(Revision tracking records)
━━━

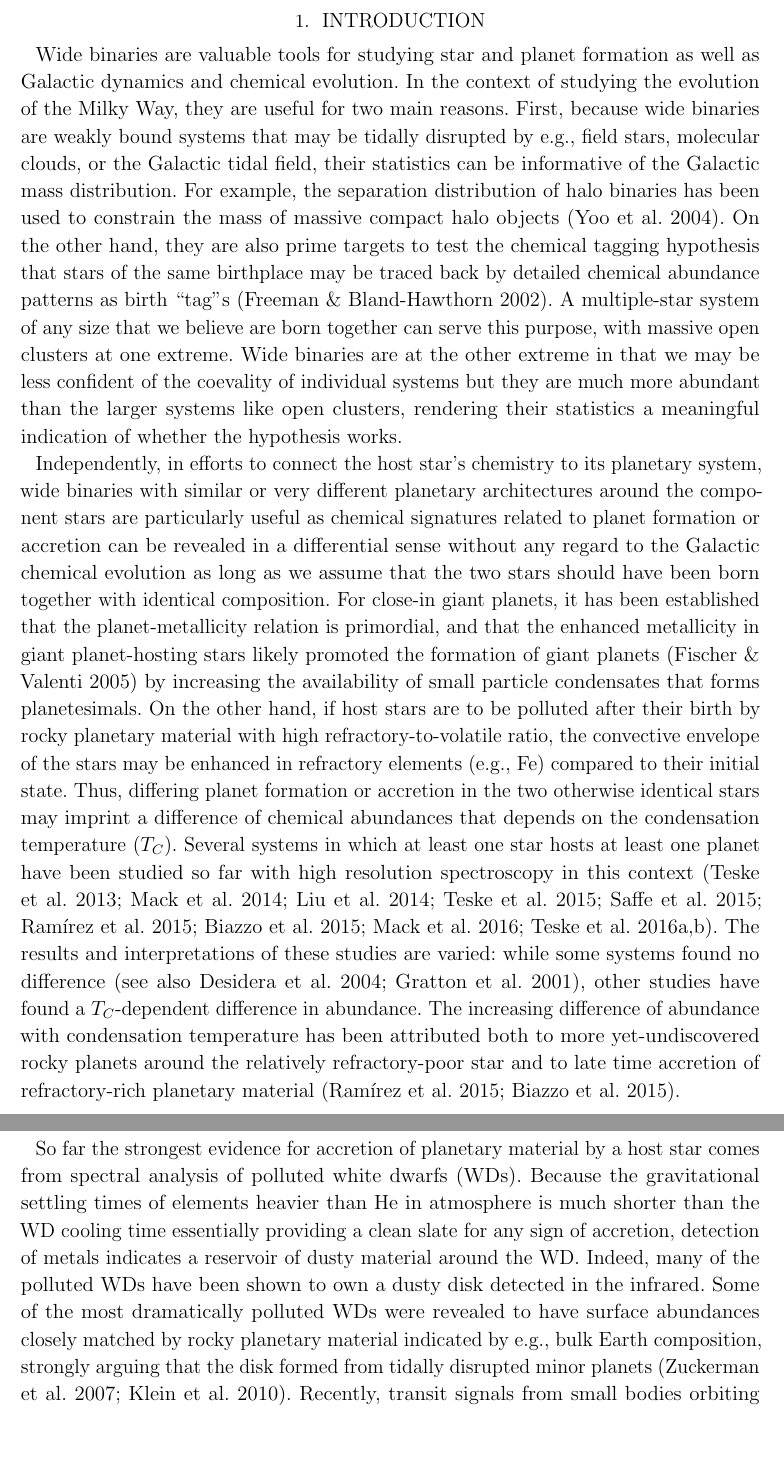
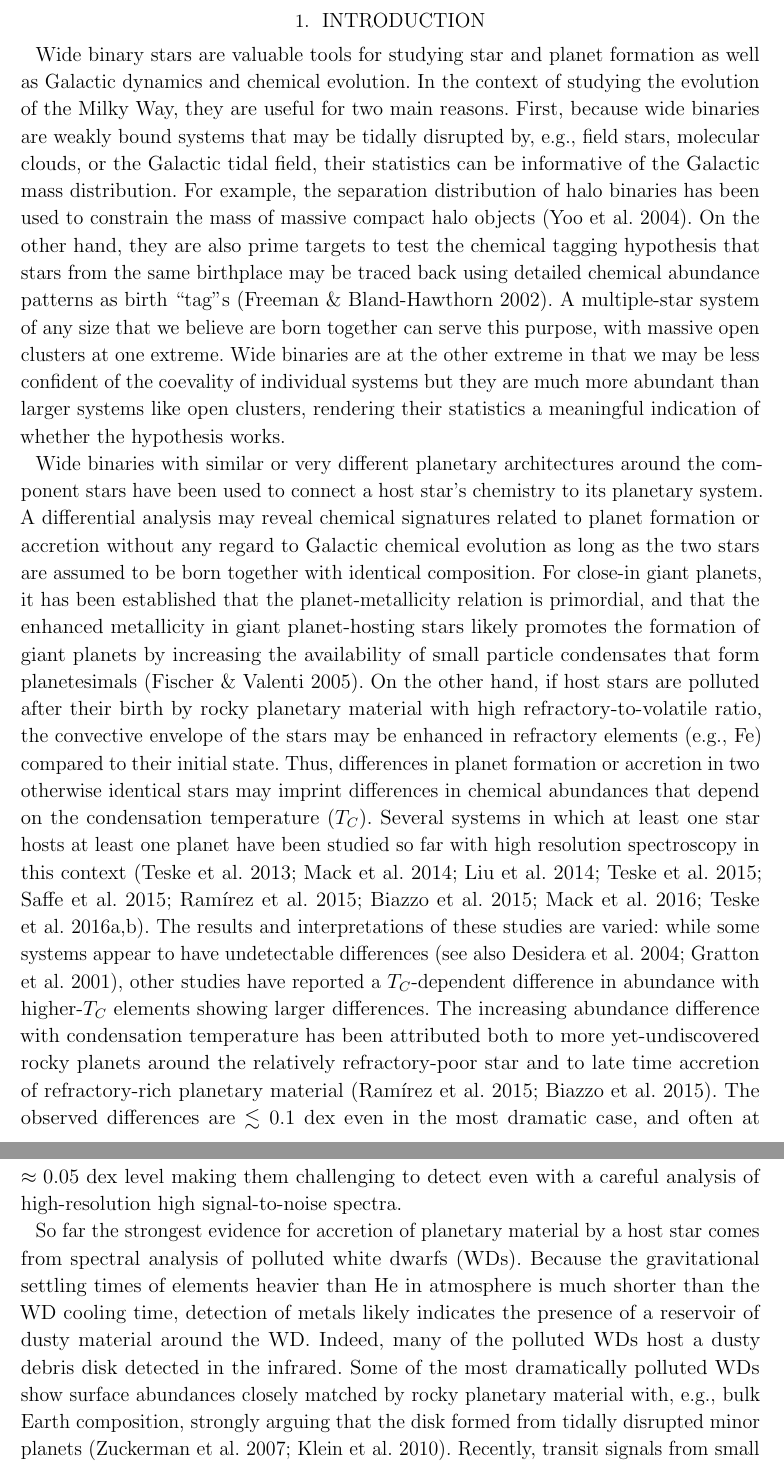
Before and after one commit to smoh/Group1199, a LaTeX paper (paper/ms.tex): two parts of pages 3 and 4 of 19, joined at a grey line, cut so that both start at the same text, the shorter picture padded with empty space. Compiled offline with pdfLaTeX.

Commit message:
Rework intro according to APW's comments.

```diff
--- a/paper/ms.tex
+++ b/paper/ms.tex
@@ -156,66 +156,73 @@
 \section{Introduction} % (fold)
 \label{sec:introduction}
 
-Wide binaries are valuable tools for studying star and planet formation as well
+Wide binary stars are valuable tools for studying star and planet formation as well
 as Galactic dynamics and chemical evolution.
 In the context of studying the evolution of the Milky Way, they are useful for
 two main reasons.
 First, because wide binaries are weakly bound systems that may be tidally
-disrupted by e.g., field stars, molecular clouds, or the Galactic tidal field,
+disrupted by, e.g., field stars, molecular clouds, or the Galactic tidal field,
 their statistics can be informative of the Galactic mass distribution.
-For example, the separation distribution of halo binaries has been
-used to constrain the mass of massive compact halo objects (\citealt{Yoo:2004aa}).
+For example, the separation distribution of halo binaries has been used to
+constrain the mass of massive compact halo objects (\citealt{Yoo:2004aa}).
 On the other hand, they are also prime targets to test the chemical tagging
-hypothesis that stars of the same birthplace may be traced back by detailed
+hypothesis that stars from the same birthplace may be traced back using detailed
 chemical abundance patterns as birth ``tag''s (\citealt{2002ARA&A..40..487F}).
 A multiple-star system of any size that we believe are born together can serve
 this purpose, with massive open clusters at one extreme.
-Wide binaries are at the other extreme in that we may be less confident of
-the coevality of individual systems
-but they are much more abundant than the larger systems like open clusters,
-rendering their statistics a meaningful indication of whether the hypothesis works.
+Wide binaries are at the other extreme in that we may be less confident of the
+coevality of individual systems but they are much more abundant than larger
+systems like open clusters, rendering their statistics a meaningful indication
+of whether the hypothesis works.
 
-Independently, in efforts to connect the host star's chemistry to
-its planetary system, wide binaries with similar or very different planetary architectures around
-the component stars are particularly useful as chemical signatures related to planet formation or accretion
-can be revealed in a differential sense without any regard to the Galactic chemical evolution
-as long as we assume that the two stars should have been born together with identical composition.
-For close-in giant planets, it has been established that the planet-metallicity relation
-is primordial, and that the enhanced metallicity in giant planet-hosting stars likely
-promoted the formation of giant planets (\citealt{Fischer:2005aa}) by increasing
-the availability of small particle condensates that forms planetesimals.
-On the other hand, if host stars are to be polluted after their birth
-by rocky planetary material with high refractory-to-volatile ratio,
-the convective envelope of the stars may be enhanced in refractory elements (e.g., \elem{Fe})
+Wide binaries with similar or very different planetary architectures around the
+component stars have been used to connect a host star's chemistry to its
+planetary system.
+A differential analysis may reveal chemical signatures related to planet
+formation or accretion without any regard to Galactic chemical evolution as
+long as the two stars are assumed to be born together with identical
+composition.
+For close-in giant planets, it has been established that the planet-metallicity
+relation is primordial, and that the enhanced metallicity in giant
+planet-hosting stars likely promotes the formation of giant planets by
+increasing the availability of small particle condensates that form
+planetesimals (\citealt{Fischer:2005aa}).
+On the other hand, if host stars are polluted after their birth by rocky
+planetary material with high refractory-to-volatile ratio, the convective
+envelope of the stars may be enhanced in refractory elements (e.g., \elem{Fe})
 compared to their initial state.
-Thus, differing planet formation or accretion in the two otherwise identical stars
-may imprint a difference of chemical abundances that depends on the
+Thus, differences in planet formation or accretion in two otherwise identical
+stars may imprint differences in chemical abundances that depend on the
 condensation temperature (\Tcondens).
 Several systems in which at least one star hosts at least one planet
 have been studied so far with high resolution spectroscopy in this context
 (\citealt{Teske:2013aa,Mack:2014aa,Liu:2014aa,Teske:2015aa,Saffe:2015aa,
   Ramirez:2015aa,Biazzo:2015aa,Mack:2016aa,Teske:2016aa,Teske:2016ab}).
-The results and interpretations of these studies are varied: while some systems
-found no difference (see also \citealt{Desidera:2004aa,Gratton:2001aa}), other
-studies  have found a \Tcondens-dependent difference in abundance.
-The increasing difference of abundance with condensation temperature
-has been attributed both to more yet-undiscovered rocky planets around
-the relatively refractory-poor star and to late time accretion of
-refractory-rich planetary material (\citealt{Ramirez:2015aa,Biazzo:2015aa}).
+The results and interpretations of these studies are varied:
+while some systems appear to have undetectable differences
+(see also \citealt{Desidera:2004aa,Gratton:2001aa}), other
+studies have reported a \Tcondens-dependent difference in abundance
+with higher-\Tcondens\ elements showing larger differences.
+The increasing abundance difference with condensation temperature has been
+attributed both to more yet-undiscovered rocky planets around the relatively
+refractory-poor star and to late time accretion of refractory-rich planetary
+material (\citealt{Ramirez:2015aa,Biazzo:2015aa}).
+The observed differences are $\lesssim 0.1$~dex even in the most dramatic case,
+and often at $\approx 0.05$~dex level making them challenging to detect even
+with a careful analysis of high-resolution high signal-to-noise spectra.
 % maybe want to point out the former interpretation roots back to melendez+09
 % and some doubt to that interpretation...
 
-So far the strongest evidence for accretion of planetary material by a host star comes
-from spectral analysis of polluted white dwarfs (WDs).
+So far the strongest evidence for accretion of planetary material by a host
+star comes from spectral analysis of polluted white dwarfs (WDs).
 Because the gravitational settling times of elements heavier than \elem{He} in
-atmosphere is much shorter than the WD cooling time essentially providing a
-clean slate for any sign of accretion, detection of metals indicates a
-reservoir of dusty material around the WD.
-Indeed, many of the polluted WDs have been shown to own a dusty disk detected
+atmosphere is much shorter than the WD cooling time, detection of metals likely
+indicates the presence of a reservoir of dusty material around the WD.
+Indeed, many of the polluted WDs host a dusty debris disk detected
 in the infrared.
-Some of the most dramatically polluted WDs were revealed to have
+Some of the most dramatically polluted WDs show
 surface abundances closely matched by rocky planetary material
-indicated by e.g., bulk Earth composition, strongly arguing
+with, e.g., bulk Earth composition, strongly arguing
 that the disk formed from tidally disrupted minor planets
 (\citealt{Zuckerman:2007aa,Klein:2010aa}).
 Recently, transit signals from small bodies orbiting around a polluted WD
```
Also changed, not shown: paper/ms.tex (2 more changed lines).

━━━

▸ **Exercise description**:
Please show each line in the records above that contains "signatures".

▸ **Exercise solution**:
-the component stars are particularly useful as chemical signatures related to planet formation or accretion
+A differential analysis may reveal chemical signatures related to planet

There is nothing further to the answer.